But 2e Montaigne? Again, it comes across as "The Emperor, his wife and the nobility are all jerks who opress the peasantry." No nifty artifacts, no ideas for different ways to launch swashbuckling adventures, just a miserable populace ruled by an unpleasant aristocracy.
It's not that I object to a setting that's suitable for a Rilisciare/revolutionary campaign. But it felt like the authors of these sections didn't imagine any other concepts OTHER than Rilisciare "overthrow the corrupt nobility" campaigns for Avalon and Montaigne. I'm baffled by the lack of ideas for playing Musketeers. Or Avalon Highwaymen or Sea Dogs. Or light-hearted campaigns as opposed to grim and depressing ones.
Another confusing issue for me was the way the text kept referring to 1e characters and subplots that aren't detailed elsewhere. Dominique Du Montaigne, Leon's youngest daughter, is mentioned as being married to Montegue...but there's no explanation of who Montegue is in 2e, where he came from, or why he is missing. A reader of 1e might have some idea, but someone new to the setting is likely to be horribly confused.

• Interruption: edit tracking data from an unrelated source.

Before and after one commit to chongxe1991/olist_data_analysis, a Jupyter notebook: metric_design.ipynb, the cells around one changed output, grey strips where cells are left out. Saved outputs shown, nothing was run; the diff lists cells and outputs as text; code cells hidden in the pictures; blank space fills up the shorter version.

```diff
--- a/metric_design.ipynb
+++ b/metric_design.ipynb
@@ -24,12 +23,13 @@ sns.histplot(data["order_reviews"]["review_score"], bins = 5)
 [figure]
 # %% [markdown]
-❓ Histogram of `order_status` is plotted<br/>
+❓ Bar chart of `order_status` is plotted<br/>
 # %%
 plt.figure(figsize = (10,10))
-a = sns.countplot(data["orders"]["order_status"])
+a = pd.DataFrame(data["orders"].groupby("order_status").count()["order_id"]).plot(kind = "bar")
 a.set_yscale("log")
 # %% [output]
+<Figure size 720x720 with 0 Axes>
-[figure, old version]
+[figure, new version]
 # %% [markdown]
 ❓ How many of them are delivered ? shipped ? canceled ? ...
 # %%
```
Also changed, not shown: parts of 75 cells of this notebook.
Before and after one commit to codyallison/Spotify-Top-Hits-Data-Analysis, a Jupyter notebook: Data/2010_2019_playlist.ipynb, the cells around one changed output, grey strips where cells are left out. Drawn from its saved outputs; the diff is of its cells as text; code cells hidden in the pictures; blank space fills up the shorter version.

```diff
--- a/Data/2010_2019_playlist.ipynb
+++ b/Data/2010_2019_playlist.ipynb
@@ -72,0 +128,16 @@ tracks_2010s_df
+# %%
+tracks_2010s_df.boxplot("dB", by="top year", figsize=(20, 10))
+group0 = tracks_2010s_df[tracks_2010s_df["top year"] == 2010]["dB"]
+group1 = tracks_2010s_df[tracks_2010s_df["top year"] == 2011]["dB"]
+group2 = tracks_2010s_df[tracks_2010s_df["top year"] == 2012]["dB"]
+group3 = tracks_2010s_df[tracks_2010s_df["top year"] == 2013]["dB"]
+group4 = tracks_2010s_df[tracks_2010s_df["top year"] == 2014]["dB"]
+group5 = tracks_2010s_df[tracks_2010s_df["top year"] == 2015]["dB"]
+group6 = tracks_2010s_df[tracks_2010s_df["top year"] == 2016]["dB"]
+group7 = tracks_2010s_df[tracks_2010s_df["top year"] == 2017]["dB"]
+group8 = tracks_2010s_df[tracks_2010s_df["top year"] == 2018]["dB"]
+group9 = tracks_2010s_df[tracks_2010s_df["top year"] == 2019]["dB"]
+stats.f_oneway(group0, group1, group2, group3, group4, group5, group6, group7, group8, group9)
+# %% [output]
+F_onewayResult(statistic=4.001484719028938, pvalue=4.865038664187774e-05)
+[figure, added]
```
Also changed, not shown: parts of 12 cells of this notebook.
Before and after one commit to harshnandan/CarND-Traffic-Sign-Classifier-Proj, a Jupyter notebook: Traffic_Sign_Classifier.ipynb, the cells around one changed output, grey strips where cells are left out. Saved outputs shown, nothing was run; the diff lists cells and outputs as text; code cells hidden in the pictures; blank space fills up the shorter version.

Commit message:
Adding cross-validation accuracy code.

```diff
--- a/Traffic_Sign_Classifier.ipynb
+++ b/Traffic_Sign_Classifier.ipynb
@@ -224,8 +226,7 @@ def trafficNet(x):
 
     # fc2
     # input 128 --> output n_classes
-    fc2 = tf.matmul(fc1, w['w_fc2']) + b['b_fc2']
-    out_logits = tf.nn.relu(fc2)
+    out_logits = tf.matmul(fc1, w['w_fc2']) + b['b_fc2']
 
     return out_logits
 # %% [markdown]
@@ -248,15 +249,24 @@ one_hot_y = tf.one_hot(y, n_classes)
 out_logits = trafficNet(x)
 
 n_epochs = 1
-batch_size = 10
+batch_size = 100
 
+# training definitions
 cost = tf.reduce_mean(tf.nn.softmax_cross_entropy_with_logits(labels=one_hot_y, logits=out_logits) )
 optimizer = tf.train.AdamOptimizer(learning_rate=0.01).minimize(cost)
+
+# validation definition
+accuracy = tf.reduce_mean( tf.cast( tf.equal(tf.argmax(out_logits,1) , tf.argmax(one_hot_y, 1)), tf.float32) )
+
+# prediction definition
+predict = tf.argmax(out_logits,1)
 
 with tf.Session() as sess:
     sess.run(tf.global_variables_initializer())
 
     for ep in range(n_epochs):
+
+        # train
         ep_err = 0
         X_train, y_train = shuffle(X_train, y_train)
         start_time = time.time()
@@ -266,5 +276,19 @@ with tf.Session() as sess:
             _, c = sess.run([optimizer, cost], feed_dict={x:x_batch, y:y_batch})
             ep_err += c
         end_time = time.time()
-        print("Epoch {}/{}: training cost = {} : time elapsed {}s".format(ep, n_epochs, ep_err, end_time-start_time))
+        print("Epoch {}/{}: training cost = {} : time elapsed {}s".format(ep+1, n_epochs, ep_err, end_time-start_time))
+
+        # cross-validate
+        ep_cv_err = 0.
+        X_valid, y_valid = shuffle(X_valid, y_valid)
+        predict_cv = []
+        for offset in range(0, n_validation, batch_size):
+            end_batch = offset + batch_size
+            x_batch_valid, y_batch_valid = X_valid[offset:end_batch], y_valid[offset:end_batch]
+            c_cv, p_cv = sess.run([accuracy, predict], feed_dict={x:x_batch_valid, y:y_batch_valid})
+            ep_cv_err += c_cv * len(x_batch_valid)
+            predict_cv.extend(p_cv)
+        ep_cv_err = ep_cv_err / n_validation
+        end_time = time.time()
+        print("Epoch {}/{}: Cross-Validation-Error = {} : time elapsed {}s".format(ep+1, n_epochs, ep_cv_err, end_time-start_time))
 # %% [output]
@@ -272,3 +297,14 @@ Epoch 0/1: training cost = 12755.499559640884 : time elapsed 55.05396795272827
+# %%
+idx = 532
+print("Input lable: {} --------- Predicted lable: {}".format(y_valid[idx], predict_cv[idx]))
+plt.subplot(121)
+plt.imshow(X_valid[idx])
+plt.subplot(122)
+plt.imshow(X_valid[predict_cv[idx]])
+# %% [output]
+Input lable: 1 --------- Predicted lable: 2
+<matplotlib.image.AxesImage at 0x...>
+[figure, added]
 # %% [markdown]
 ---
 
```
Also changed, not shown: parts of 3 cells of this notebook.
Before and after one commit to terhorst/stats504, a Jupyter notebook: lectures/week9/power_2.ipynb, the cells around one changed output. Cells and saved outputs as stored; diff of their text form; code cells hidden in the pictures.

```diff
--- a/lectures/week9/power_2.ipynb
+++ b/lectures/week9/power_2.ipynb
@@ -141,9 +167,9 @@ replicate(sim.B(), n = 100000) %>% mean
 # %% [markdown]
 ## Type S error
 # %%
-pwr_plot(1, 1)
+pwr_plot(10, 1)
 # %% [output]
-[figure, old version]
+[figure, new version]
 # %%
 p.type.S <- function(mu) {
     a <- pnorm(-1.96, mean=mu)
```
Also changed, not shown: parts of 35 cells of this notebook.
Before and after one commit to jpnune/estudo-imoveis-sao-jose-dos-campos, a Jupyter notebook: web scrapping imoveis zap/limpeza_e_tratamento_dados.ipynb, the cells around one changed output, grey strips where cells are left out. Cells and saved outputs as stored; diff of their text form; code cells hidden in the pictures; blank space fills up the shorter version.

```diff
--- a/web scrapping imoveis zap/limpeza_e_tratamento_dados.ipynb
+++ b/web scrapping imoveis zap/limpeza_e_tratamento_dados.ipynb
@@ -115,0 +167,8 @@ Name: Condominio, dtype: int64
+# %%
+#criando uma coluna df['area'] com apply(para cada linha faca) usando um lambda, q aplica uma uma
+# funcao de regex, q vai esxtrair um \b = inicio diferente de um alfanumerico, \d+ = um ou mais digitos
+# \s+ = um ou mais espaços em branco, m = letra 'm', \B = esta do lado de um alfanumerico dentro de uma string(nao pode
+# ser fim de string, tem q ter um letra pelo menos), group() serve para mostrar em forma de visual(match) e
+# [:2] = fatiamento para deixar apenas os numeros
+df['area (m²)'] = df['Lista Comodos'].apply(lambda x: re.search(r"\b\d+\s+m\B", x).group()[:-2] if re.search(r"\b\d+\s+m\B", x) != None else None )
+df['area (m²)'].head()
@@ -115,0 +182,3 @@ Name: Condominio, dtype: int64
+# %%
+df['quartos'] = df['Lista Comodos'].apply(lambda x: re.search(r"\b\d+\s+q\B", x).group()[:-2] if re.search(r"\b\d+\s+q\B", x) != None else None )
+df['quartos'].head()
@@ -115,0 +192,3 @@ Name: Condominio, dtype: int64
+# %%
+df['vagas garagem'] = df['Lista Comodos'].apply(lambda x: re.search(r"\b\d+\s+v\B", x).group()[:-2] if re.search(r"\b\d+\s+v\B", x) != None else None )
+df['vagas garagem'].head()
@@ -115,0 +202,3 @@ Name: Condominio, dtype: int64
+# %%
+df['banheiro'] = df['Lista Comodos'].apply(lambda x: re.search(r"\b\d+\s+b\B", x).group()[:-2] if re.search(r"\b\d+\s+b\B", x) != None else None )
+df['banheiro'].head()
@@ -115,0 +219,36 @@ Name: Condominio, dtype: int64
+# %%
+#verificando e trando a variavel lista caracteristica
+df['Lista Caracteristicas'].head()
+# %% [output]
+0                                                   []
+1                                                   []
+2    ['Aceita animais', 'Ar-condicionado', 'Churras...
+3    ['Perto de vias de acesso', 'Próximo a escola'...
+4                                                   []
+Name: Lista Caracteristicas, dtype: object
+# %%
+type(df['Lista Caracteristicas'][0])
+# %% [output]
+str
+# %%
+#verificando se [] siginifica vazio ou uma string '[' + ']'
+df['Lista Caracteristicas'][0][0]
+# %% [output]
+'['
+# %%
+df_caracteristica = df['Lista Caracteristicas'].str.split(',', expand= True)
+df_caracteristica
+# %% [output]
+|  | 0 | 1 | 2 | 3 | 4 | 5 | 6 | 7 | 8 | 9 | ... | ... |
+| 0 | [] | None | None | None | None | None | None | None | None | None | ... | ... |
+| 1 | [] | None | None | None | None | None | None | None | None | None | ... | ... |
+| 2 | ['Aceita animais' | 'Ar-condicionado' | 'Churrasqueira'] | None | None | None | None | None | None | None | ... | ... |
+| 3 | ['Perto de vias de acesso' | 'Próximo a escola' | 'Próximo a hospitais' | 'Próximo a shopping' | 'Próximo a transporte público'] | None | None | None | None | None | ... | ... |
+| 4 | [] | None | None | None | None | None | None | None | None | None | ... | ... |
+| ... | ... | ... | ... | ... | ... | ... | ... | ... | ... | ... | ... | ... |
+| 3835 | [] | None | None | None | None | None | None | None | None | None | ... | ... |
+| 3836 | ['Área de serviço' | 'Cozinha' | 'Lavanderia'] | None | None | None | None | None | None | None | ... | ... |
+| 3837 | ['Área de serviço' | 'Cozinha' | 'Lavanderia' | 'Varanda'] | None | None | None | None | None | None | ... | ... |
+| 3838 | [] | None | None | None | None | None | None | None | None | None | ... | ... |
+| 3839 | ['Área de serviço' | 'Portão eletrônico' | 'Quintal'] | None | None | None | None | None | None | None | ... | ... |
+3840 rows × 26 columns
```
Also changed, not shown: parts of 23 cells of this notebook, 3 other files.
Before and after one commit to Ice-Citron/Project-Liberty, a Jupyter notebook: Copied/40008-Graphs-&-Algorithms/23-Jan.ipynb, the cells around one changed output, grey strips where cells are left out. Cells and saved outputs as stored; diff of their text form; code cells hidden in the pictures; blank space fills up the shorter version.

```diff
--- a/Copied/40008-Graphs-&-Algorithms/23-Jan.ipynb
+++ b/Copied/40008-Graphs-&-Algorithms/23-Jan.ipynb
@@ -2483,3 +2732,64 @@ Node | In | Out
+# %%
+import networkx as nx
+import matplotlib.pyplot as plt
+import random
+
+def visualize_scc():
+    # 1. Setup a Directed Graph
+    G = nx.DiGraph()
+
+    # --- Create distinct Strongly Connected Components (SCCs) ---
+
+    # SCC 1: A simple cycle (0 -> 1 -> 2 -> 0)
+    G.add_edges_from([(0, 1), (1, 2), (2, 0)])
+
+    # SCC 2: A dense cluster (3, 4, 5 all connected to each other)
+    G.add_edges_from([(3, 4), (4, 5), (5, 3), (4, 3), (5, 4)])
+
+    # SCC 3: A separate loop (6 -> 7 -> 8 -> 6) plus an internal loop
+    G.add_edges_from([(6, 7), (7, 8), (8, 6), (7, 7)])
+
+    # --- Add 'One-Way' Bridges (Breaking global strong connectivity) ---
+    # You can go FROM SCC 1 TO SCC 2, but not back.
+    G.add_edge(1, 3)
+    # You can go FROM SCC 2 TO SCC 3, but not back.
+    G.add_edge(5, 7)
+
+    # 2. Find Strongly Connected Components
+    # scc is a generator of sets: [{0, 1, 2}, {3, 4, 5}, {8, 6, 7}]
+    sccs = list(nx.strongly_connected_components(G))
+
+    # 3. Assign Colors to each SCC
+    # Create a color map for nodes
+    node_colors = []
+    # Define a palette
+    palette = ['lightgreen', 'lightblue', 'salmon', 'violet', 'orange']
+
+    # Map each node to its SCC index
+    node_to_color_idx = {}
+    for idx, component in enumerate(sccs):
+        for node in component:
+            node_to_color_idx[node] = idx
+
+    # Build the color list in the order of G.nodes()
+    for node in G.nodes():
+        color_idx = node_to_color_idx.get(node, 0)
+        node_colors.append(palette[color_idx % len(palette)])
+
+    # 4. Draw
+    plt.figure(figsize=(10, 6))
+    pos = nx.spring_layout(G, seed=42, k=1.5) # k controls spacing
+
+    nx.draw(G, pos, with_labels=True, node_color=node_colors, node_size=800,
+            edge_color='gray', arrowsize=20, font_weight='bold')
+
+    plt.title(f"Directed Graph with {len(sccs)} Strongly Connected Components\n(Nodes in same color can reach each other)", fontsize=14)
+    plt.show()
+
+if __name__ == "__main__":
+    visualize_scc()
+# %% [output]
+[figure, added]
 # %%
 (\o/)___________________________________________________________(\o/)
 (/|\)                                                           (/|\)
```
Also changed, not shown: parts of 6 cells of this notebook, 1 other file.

Similarly, mention is made that Queen Elaine is having affairs simultaneously with the knight Lawrence Lugh and the wife of one of the Highland nobles. But this is also confusing, because there's no clear explanation who Lugh is or the role of the Queen's Knights. It's almost like the author of that section said "I want Elaine to be polyamorous" and just shoe-horned it in without exploring the details or possible consequences. Do Elaine's two paramours know about each other? Is there jealousy that Elaine's enemies could exploit?
In fact, speaking of those enemies, we hear a lot about the Highland Separatist faction, but there are no descriptions of their leaders or how they are planning to achieve their goals. (Except that one of Elaine's paramours is kind-of on their side, but not anymore because she's in love with Elaine now...)
Castille doesn't bother me so far, as the whole Inquisition conflict is similar to 1e and there are a lot more interesting non-El Vago NPCs now to oppose them (Inquisitio Aquilo, the new version of Sandoval, etc.). And I haven't read the Vesten section in detail yet. But when I read "Pirate Nations", I got a great feel of "Here is an awesome sandbox of rules, locations, characters and story hooks that all fits together to give you great material to play pirate campaigns!" "Nations of Theah, Vol.1" hasn't had that feeling of awesomeness or completeness for me so far, and I think that's too bad. Though again, I really like the crunch for the new Advantages and Backgrounds.
As a GM, I'm kind of unhappy with this approach. While I had issues with 1e's mechanics, I really enjoyed the background, story hooks and NPCs in the 1e Nation books. I'm having the opposite reaction to Nations of Theah, Vol. 1 so far. I like the mechanical advantages, dueling schools and so forth, but the story, fluff and characters for Avalon and Montaigne just don't do it for me. I do understand I'm not required to use the official NPCs or political situation from the books, but still...Pirate Nations left me going "Ooh, I want to use this! And this! And THIS!" Avalon and Montainge in NoT just left me going..."Why?" :(